= Assignment =
When a line of the entries contains the word "shopping", report that line.

[Data items]

▶

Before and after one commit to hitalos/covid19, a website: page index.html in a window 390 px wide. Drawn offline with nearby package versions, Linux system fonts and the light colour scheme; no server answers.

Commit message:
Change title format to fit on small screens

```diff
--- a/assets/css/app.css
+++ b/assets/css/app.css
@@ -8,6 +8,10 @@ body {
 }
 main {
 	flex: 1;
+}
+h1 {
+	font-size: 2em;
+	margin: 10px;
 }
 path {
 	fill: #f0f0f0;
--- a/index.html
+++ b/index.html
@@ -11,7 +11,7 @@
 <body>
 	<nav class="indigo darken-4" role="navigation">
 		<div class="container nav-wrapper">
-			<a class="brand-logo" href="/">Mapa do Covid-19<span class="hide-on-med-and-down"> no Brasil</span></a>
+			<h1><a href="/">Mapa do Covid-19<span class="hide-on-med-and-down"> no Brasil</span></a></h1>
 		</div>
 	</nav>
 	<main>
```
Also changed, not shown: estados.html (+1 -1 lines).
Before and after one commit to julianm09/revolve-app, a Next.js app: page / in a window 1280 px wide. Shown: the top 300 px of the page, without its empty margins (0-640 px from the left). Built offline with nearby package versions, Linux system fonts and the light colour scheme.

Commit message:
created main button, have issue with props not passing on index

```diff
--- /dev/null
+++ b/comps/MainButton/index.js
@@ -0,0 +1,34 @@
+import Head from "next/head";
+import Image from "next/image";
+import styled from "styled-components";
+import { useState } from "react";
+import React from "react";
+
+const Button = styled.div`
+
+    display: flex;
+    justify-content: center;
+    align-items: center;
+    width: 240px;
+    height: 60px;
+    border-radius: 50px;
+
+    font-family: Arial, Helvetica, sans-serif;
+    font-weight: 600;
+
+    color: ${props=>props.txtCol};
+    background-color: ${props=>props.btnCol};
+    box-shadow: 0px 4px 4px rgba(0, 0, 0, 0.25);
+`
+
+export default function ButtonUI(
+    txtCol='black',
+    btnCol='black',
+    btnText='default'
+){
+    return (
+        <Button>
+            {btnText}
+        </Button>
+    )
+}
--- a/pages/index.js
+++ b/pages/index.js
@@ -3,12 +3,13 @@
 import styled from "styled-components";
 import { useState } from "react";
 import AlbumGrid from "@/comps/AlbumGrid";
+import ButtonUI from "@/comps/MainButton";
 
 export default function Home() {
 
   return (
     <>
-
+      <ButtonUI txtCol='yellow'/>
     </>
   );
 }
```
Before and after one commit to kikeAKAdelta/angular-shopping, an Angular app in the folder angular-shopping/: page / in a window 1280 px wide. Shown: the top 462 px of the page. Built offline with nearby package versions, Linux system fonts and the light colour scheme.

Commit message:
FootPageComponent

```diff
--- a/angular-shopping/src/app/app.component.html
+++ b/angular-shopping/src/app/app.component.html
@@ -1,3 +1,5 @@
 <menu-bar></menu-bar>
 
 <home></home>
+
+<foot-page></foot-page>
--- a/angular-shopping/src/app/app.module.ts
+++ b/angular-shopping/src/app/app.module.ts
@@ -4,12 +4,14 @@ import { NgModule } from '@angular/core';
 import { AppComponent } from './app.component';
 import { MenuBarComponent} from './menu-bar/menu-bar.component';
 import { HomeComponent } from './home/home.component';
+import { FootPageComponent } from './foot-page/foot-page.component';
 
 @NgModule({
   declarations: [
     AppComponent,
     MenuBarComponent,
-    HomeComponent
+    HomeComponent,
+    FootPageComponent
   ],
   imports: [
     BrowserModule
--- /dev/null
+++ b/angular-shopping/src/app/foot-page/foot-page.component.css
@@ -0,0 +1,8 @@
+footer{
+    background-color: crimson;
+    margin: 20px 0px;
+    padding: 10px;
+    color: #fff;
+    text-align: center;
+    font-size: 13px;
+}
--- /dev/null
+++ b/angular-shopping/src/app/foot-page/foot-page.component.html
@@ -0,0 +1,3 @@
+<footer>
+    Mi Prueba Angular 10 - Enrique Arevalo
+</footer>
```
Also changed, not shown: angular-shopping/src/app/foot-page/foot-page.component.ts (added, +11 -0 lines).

◀

= Response for this exercise =
Before and after one commit to kikeAKAdelta/angular-shopping, an Angular app in the folder angular-shopping/: page / in a window 1280 px wide. Shown: the top 462 px of the page. Built offline with nearby package versions, Linux system fonts and the light colour scheme.
--- a/angular-shopping/src/app/app.component.html
+++ b/angular-shopping/src/app/app.component.html
--- a/angular-shopping/src/app/app.module.ts
+++ b/angular-shopping/src/app/app.module.ts
+++ b/angular-shopping/src/app/foot-page/foot-page.component.css
+++ b/angular-shopping/src/app/foot-page/foot-page.component.html
Also changed, not shown: angular-shopping/src/app/foot-page/foot-page.component.ts (added, +11 -0 lines).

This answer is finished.